### Record excerpts
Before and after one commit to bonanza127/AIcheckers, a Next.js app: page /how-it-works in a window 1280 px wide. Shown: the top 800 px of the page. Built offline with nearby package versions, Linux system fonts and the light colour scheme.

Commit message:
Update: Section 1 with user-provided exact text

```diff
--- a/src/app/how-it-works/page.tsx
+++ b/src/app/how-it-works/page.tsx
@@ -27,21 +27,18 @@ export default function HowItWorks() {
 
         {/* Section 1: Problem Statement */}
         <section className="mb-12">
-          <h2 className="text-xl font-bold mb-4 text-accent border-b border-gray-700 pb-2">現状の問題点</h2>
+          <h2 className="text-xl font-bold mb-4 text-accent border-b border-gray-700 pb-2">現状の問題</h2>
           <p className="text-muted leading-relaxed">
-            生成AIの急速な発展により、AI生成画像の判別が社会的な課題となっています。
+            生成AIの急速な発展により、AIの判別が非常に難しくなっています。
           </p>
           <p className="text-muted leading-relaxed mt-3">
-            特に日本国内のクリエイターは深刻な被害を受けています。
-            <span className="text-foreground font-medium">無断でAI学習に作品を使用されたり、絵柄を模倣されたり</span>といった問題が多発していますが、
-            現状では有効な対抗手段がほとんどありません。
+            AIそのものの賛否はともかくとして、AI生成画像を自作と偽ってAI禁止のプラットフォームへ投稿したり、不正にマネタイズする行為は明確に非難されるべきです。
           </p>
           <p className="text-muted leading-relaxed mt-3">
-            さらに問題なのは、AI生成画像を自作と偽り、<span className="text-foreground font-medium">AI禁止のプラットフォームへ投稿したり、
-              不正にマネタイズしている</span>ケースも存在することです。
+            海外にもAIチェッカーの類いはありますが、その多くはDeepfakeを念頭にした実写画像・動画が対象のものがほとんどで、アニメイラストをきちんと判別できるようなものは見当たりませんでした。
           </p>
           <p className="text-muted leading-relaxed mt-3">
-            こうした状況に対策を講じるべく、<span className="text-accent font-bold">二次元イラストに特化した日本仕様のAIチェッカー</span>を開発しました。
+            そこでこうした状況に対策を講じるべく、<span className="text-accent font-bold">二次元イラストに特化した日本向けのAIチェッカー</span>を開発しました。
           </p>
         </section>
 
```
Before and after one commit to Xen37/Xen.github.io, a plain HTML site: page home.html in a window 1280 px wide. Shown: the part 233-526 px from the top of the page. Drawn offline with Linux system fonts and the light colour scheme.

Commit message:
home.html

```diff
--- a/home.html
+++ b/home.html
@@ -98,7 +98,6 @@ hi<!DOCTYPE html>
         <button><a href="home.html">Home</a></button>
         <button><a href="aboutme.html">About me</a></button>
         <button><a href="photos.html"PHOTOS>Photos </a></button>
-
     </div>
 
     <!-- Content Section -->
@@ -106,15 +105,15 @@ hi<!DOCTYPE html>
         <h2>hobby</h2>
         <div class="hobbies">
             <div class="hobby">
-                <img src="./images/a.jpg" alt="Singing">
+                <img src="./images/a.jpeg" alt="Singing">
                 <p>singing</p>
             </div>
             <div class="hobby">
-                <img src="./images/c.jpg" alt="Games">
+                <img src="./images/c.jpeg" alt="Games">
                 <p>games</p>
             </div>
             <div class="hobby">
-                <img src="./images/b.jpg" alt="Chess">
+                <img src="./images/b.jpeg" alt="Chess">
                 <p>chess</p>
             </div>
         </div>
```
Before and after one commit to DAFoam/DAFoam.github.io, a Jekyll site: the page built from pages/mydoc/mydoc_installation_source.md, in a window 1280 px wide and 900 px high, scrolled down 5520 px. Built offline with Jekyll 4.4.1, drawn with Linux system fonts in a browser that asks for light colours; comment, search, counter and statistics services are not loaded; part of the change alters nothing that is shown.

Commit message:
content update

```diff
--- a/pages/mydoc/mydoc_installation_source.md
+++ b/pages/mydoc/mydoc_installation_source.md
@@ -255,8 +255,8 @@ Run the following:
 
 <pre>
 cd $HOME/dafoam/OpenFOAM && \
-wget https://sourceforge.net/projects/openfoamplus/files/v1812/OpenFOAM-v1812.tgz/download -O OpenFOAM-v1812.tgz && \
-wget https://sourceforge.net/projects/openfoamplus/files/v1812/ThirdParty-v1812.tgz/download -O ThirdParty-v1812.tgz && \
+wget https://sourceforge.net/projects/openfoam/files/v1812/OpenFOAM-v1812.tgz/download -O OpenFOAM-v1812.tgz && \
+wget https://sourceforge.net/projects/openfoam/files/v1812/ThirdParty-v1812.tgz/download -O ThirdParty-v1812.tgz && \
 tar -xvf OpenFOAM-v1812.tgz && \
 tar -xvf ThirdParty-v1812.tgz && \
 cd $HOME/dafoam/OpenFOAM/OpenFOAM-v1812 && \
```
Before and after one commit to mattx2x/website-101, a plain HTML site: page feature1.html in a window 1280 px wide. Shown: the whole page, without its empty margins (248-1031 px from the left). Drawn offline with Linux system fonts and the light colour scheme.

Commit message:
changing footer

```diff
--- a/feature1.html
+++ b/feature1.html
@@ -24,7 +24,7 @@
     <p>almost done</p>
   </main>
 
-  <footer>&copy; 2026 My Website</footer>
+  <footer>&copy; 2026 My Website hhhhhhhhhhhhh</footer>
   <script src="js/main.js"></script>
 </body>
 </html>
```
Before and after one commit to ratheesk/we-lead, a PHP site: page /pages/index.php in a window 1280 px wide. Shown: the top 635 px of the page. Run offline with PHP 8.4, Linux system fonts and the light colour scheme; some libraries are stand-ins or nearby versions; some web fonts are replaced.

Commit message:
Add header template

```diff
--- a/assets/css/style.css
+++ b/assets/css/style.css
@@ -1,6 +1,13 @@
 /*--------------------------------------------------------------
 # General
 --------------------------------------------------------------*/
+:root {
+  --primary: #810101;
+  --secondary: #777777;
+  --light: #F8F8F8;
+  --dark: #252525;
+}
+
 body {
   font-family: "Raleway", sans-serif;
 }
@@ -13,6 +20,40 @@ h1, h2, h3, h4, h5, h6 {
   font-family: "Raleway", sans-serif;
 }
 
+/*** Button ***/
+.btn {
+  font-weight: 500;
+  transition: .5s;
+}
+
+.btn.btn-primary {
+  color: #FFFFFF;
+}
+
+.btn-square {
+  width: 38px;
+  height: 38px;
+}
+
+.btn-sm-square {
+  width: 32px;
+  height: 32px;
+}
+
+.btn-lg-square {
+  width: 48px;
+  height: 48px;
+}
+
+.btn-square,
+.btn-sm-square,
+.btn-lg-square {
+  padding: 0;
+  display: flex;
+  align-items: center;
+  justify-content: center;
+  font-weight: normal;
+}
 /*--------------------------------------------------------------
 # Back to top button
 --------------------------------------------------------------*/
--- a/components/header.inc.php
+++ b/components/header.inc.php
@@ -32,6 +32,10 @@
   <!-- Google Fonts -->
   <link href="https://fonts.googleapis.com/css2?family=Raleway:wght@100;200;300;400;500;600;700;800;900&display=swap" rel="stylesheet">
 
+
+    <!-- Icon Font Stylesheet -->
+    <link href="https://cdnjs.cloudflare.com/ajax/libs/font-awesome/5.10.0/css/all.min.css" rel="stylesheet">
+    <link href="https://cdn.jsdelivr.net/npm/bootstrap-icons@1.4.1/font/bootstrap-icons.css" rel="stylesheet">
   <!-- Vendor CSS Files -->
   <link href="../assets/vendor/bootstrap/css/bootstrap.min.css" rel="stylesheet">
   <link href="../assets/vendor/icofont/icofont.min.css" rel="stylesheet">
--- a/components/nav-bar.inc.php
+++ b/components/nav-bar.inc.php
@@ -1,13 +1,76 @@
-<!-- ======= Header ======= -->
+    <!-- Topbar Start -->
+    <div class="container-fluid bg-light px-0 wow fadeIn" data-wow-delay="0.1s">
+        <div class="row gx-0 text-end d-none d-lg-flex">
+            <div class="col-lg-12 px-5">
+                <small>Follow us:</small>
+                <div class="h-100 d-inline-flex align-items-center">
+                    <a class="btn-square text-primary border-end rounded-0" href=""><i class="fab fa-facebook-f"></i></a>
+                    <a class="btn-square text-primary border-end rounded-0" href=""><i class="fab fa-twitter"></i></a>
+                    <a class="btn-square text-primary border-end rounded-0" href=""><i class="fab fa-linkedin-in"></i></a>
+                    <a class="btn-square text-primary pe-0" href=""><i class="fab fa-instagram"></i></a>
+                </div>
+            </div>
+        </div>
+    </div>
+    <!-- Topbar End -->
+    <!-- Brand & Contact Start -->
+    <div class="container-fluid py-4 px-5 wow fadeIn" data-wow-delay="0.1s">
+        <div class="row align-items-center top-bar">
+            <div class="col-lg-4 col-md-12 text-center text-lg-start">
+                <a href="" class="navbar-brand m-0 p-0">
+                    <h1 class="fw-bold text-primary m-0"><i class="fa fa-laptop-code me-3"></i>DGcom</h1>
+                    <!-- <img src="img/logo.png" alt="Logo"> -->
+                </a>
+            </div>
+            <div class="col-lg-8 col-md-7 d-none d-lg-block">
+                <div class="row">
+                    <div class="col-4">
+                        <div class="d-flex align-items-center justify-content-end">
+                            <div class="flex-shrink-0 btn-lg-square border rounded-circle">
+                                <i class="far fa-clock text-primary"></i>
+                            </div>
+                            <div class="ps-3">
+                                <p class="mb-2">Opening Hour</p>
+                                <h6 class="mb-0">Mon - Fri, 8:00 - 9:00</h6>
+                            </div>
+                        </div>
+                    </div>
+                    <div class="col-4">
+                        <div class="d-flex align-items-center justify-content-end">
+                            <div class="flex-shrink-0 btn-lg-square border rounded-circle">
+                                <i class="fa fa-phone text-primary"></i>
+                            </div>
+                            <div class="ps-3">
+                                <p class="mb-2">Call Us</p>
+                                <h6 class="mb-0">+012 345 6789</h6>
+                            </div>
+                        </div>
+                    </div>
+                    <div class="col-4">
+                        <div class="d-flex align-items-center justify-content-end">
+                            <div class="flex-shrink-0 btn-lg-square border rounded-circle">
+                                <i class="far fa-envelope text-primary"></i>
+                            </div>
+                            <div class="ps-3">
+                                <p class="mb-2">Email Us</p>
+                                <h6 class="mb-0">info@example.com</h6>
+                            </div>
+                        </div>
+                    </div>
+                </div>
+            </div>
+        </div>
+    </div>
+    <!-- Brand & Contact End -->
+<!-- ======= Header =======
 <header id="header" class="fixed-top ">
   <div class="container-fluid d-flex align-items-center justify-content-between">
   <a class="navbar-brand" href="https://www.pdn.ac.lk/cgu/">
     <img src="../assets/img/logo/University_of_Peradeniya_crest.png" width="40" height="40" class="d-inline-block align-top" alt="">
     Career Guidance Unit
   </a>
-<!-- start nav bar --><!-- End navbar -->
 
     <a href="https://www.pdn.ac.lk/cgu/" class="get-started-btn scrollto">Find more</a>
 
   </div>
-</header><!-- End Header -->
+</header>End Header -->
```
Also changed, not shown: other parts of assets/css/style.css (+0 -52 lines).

### Work request
Provide every line from the material that contains the word "images".

### Task solution
-                <img src="./images/a.jpg" alt="Singing">
+                <img src="./images/a.jpeg" alt="Singing">
-                <img src="./images/c.jpg" alt="Games">
+                <img src="./images/c.jpeg" alt="Games">
-                <img src="./images/b.jpg" alt="Chess">
+                <img src="./images/b.jpeg" alt="Chess">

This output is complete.